A friend of mine needed a bushing assembly for his street bike to be reduced in width by about 0.230″. Having a 1930’s South Bend Lathe in my shop, I naturally said “come on over”.
My respect for machinists just went up a few notches (it was already high). I’m also glad I got a 4 jaw chuck for the lathe instead of a 3 jaw.
4-jaw chucks allow you to hold irregular work and precisely center it. The process for doing so can be tedious, but it’s a good feeling when your indicator reads in at less than 0.001″ variance from side to side.
This little project was fun for a few reasons. The assembly comes apart into several pieces. The little ring has multiple inner diameters used for different things, so it needed to be machined carefully on both sides. Holding small and irregular parts is a challenge. But seeing it all come together was great.

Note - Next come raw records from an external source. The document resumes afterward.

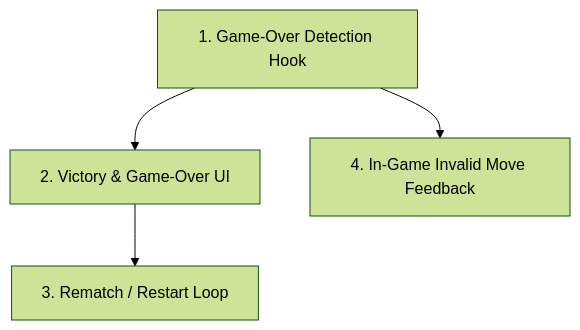
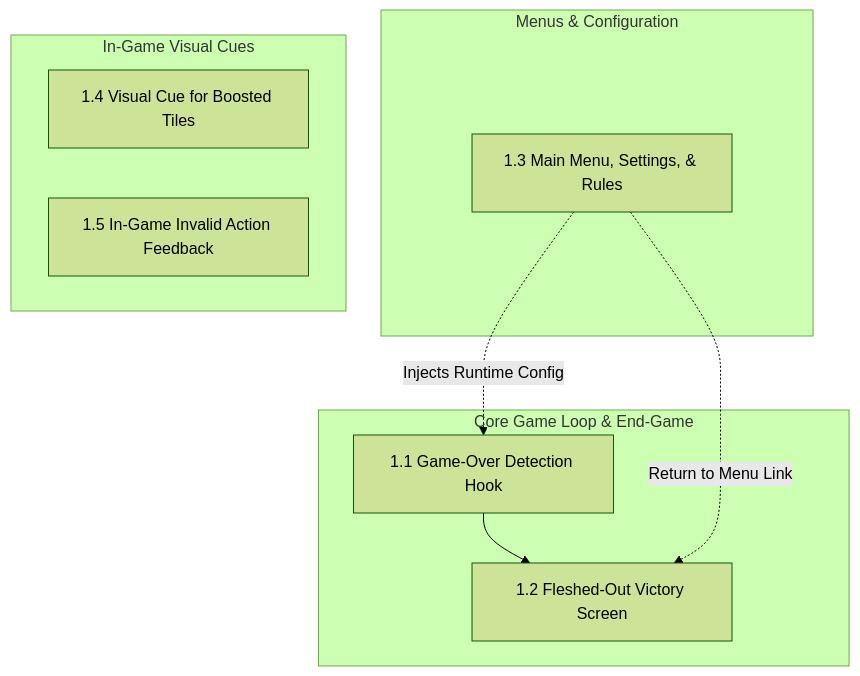
Before and after one commit to oldhame19/TacTile: the diagram in Documentation/DEVELOPMENT_ROADMAP.md, drawn with Mermaid (forest theme). The commit also changed other lines of this file and 2 other files, not shown here.

````diff
--- a/Documentation/DEVELOPMENT_ROADMAP.md
+++ b/Documentation/DEVELOPMENT_ROADMAP.md
@@ -13,6 +13,18 @@
 ```mermaid
 flowchart TD
-    Task1["1. Game-Over Detection Hook"] --> Task2["2. Victory & Game-Over UI"]
-    Task2 --> Task3["3. Rematch / Restart Loop"]
-    Task1 --> Task4["4. In-Game Invalid Move Feedback"]
+    subgraph CoreLoop["Core Game Loop & End-Game"]
+        Task1["1.1 Game-Over Detection Hook"] --> Task2["1.2 Fleshed-Out Victory Screen"]
+    end
+
+    subgraph MenusAndConfig["Menus & Configuration"]
+        Task3["1.3 Main Menu, Settings, & Rules"]
+    end
+
+    subgraph VisualCues["In-Game Visual Cues"]
+        Task4["1.4 Visual Cue for Boosted Tiles"]
+        Task5["1.5 In-Game Invalid Action Feedback"]
+    end
+
+    Task3 -.->|"Return to Menu Link"| Task2
+    Task3 -.->|"Injects Runtime Config"| Task1
 ```
````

Recently I needed to align my CNC router spindle to the table. Part of doing this involved tapping on metal parts here and there. Not wanting to damage them, I needed a “soft” hammer to use, so I quickly made a brass hammer.
A closeup of Brazilian Cherry (Jatoba) and Maple.
Here are a couple of pictures of large pinecones made out of soft maple.
They were carved on the CAMaster CNC Router and finished by hand.
Here are a couple of pictures of a recent Sinking Valley Woodworks project: a Brazilian Cherry Butcher Block Cutting Board.
It’s solid end-grain, glued up with Titebond Ultimate, and sanded down to 2000 grit. It simply has mineral oil – the gloss is from the wood itself.
What do you think?
Here is the finished product.
Notice how glossy the top is? That’s what happens when you take Brazilian Cherry end grain to 2000 sanding.
The swirls in the grain pattern were intentional. As the pieces were glued up, the grain was alternated creating a very neat final pattern.
Here is a closeup of the grain.
This is prior to any mineral oil being applied. Notice the reflection of the light that is 9′ above the surface.
I-Beam clamps. They are great.
We have some old hand forged nails. The nails were made by a blacksmith.
We polished them with a Dremel tool using a wire brush. Did you know that a Dremel tool can spin 500 times per second? Wow. We wore safety glasses to protect our eyes.
Here is a polished nail.
Here are some facts on old nails.
- Old nails were once so valuable that when a building burnt or fell down people went through with magnets to find the nails and save them.
- Nails provide one of the best clues to help determine the age of historic buildings, especially those constructed during the nineteenth century.
- Between the 1790s and the early 1800s, various machines were invented in the United States for making nails from bars of iron.
Here is the a chart for nails. (Copyright Thomas Visser)
You can read more about it here: http://www.uvm.edu/histpres/203/nails.html
That is all for now!
The CAMaster Cobra 508 has arrived! And I have a helper.